**What you are asked to do:** Count how many lines hold "textarea" in the records, and respond with that number by itself.

**Stored entries:**
- Opening Delimiter -

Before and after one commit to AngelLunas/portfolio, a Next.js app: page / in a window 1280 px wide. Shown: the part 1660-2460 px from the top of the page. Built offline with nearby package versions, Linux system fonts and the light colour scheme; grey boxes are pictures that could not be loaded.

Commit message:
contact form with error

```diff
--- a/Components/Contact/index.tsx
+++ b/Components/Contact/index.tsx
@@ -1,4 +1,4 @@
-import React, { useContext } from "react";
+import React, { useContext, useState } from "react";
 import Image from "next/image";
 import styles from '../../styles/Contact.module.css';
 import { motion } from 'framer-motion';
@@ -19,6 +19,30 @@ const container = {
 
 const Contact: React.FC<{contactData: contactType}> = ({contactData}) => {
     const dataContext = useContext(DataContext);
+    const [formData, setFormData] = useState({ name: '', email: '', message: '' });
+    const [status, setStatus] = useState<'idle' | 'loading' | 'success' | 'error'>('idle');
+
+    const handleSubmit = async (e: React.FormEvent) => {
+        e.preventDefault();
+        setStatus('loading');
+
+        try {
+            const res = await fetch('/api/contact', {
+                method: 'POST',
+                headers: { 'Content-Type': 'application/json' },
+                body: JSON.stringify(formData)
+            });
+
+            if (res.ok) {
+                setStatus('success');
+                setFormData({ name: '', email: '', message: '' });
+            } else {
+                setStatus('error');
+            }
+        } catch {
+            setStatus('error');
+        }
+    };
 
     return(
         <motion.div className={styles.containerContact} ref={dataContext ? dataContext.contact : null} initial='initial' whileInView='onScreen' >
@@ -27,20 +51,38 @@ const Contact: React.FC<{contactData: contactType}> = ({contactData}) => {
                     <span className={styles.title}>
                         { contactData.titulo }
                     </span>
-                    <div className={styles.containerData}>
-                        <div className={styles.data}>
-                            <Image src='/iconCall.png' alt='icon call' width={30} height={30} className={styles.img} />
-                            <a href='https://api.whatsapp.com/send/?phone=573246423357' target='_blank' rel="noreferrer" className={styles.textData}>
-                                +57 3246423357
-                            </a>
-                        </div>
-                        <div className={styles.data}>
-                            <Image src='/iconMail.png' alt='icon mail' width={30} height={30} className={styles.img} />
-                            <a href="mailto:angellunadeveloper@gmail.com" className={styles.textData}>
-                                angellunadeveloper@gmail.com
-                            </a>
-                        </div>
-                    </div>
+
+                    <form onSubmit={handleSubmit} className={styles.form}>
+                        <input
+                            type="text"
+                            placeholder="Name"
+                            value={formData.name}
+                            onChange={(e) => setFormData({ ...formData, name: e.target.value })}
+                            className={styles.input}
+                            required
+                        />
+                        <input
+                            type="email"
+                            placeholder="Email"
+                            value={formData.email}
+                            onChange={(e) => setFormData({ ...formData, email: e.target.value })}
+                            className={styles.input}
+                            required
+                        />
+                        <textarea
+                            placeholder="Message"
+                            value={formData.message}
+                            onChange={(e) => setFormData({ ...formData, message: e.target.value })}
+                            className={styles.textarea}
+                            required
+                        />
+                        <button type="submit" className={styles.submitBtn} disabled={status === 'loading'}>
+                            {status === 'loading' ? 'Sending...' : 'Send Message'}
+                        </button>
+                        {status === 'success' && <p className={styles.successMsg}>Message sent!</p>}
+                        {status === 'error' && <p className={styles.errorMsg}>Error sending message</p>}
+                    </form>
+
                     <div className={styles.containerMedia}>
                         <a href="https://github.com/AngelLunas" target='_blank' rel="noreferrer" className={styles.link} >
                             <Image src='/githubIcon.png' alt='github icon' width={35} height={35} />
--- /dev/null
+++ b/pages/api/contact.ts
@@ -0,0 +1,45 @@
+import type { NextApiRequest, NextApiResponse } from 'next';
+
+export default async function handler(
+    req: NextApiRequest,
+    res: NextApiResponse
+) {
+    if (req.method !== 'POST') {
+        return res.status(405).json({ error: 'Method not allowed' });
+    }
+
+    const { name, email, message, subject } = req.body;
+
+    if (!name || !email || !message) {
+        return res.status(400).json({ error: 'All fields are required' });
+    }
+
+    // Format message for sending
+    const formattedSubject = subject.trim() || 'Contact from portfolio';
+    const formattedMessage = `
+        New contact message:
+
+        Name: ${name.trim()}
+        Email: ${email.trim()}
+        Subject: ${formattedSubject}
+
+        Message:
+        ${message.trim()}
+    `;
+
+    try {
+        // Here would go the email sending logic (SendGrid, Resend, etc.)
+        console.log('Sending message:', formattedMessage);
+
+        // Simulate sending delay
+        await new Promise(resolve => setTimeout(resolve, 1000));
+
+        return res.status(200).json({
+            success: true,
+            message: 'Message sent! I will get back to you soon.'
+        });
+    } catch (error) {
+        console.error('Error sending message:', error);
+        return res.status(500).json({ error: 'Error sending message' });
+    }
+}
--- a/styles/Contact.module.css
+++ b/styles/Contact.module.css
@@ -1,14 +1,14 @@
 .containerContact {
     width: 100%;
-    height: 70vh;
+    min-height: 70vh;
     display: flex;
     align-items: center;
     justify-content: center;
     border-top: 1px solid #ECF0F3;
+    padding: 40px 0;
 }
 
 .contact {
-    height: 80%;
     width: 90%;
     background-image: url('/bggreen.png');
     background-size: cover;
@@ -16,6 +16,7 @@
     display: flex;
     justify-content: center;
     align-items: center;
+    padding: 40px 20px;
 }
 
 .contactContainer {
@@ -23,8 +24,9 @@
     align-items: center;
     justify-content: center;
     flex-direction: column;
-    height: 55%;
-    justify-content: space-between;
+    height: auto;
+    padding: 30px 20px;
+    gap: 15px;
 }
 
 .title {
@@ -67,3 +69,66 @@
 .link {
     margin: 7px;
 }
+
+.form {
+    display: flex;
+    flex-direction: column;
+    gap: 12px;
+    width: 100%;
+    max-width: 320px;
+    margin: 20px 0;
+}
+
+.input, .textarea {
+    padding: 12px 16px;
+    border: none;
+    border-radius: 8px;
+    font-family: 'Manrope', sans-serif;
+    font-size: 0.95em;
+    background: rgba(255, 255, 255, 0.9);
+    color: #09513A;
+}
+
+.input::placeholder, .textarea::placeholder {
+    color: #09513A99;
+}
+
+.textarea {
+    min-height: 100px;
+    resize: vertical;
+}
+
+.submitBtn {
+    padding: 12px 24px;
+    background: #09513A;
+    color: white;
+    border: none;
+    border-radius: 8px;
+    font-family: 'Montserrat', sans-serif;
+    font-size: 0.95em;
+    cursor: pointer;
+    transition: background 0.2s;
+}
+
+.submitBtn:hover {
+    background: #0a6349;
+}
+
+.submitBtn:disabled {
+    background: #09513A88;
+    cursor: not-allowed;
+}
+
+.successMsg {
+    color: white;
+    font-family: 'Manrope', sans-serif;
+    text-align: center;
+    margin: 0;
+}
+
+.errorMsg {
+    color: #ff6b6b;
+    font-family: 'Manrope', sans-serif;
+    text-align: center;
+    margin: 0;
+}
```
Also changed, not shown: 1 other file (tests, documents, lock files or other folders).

- Closing Delimiter -

**Exercise response:** 5